|I teach Middle East history at Rock Valley College, a community college in Rockford, Illinois. Rockford is a rust belt city struggling to overcome low levels of education, low wages, unemployment, and a high crime rate. Like other cities throughout the Midwest, it is overwhelming “white,” religiously conservative, and backed Trump in the 2016 election. Educators here face challenges, as many residents argue for technical education over liberal arts, despite the decreasing number of industrial jobs. These challenges are exacerbated when one teaches non-Western topics. It was at Rockford University’s commencement in 2003 when attendees booed New York Times reporter Chris Hedges offstage for giving a speech against American imperialism and the Iraq War. In 2010, Rockford’s congressman Don Manzullo told a local television station the terrorists were “driven by their savage religion.” Despite sentiments like these, it is more important than ever to teach Middle East Studies.|

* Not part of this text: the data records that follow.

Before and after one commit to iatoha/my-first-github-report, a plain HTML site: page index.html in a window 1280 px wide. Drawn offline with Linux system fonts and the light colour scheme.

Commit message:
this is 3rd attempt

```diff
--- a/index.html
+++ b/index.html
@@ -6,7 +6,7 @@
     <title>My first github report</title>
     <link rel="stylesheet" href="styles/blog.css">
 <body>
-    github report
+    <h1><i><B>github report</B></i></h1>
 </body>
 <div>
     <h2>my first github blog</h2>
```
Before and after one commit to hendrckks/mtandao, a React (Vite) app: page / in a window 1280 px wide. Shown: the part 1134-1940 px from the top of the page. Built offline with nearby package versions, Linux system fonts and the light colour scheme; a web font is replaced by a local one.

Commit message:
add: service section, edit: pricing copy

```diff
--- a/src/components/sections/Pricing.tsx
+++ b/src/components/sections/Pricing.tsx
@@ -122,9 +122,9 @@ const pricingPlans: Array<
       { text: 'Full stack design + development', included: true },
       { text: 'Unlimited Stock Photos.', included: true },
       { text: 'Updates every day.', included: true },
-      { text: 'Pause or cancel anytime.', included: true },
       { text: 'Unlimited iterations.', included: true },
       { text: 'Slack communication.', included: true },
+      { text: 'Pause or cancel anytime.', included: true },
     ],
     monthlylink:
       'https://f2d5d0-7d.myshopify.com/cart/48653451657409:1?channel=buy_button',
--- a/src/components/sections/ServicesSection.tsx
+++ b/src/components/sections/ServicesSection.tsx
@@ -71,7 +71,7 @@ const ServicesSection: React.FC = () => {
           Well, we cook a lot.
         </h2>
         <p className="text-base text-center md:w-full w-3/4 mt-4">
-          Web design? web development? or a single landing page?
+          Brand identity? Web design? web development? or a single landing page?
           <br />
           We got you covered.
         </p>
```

In this negative, politically-charged atmosphere, what is the instructor’s role in the classroom? It is imperative that one acts as an advocate for their students. Many of the students who enroll in my Middle East history classes are first generation Arab Americans—part of Rockford’s growing Muslim population. These students not only have a personal connection to Middle East Studies, but they may also suffer from anti-immigrant and/or religious discrimination. Furthermore, the traditional college student has grown up in the post-9/11 world, one in which the presence of U.S. combat forces in the Middle East has become normal. An overinflated fear of terrorism (including fictitious attacks), proposals to ban Muslims from the U.S., and President Trump’s rhetoric only add to the public’s paranoia and misunderstanding.

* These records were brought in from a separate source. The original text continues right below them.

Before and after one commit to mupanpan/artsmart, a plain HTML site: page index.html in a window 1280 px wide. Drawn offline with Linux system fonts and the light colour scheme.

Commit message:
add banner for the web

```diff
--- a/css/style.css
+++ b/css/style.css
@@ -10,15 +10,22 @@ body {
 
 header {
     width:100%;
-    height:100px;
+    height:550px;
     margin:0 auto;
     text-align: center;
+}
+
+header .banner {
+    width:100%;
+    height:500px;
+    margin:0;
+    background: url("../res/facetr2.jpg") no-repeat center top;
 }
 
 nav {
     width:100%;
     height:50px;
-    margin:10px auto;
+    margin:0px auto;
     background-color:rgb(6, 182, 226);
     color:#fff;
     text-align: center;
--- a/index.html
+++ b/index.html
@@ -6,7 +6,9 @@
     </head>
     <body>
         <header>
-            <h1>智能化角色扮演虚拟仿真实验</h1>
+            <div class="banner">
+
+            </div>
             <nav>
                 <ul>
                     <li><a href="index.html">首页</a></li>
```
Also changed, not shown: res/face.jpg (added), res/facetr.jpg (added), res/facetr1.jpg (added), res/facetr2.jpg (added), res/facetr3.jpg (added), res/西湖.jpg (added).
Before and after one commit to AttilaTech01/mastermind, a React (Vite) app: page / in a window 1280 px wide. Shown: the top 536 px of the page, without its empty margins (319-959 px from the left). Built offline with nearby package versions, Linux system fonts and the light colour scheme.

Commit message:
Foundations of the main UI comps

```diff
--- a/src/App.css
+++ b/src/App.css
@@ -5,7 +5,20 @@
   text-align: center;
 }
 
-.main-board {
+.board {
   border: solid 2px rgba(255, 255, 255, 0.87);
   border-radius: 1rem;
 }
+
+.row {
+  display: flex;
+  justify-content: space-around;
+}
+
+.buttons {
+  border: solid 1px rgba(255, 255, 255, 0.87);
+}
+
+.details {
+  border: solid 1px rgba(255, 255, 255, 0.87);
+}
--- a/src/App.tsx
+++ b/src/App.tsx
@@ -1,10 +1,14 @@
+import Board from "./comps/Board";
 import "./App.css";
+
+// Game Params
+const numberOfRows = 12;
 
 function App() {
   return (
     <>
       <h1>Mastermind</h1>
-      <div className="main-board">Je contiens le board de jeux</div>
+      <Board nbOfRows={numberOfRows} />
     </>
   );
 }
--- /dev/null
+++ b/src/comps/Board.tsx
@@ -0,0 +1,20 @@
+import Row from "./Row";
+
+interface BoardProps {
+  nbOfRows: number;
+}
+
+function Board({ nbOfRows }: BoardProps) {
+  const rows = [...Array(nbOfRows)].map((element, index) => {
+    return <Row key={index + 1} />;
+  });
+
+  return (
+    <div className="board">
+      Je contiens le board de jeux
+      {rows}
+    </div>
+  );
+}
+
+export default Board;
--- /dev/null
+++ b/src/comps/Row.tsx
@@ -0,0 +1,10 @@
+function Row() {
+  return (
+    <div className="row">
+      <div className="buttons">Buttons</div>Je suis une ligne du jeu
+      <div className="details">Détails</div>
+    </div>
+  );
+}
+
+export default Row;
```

An opportunity in teaching Middle East Studies is that there is interest in the topic. Among my students are veterans of the wars in Afghanistan and Iraq. An instructor can provide context to the present-day Middle East through tracing the background of Western imperialism in the region, while also exposing students to cultures that may be different from their own. Yet one must be able to break through the subliminal layer of fear and gut feelings in a community that is not known for its open mindedness. Within the classroom my goal is to allow discussions—of films, primary sources, and controversial topics—where students engage with their prejudices as well as fact-based evidence. Hopefully, students can share insights gained in class throughout the community.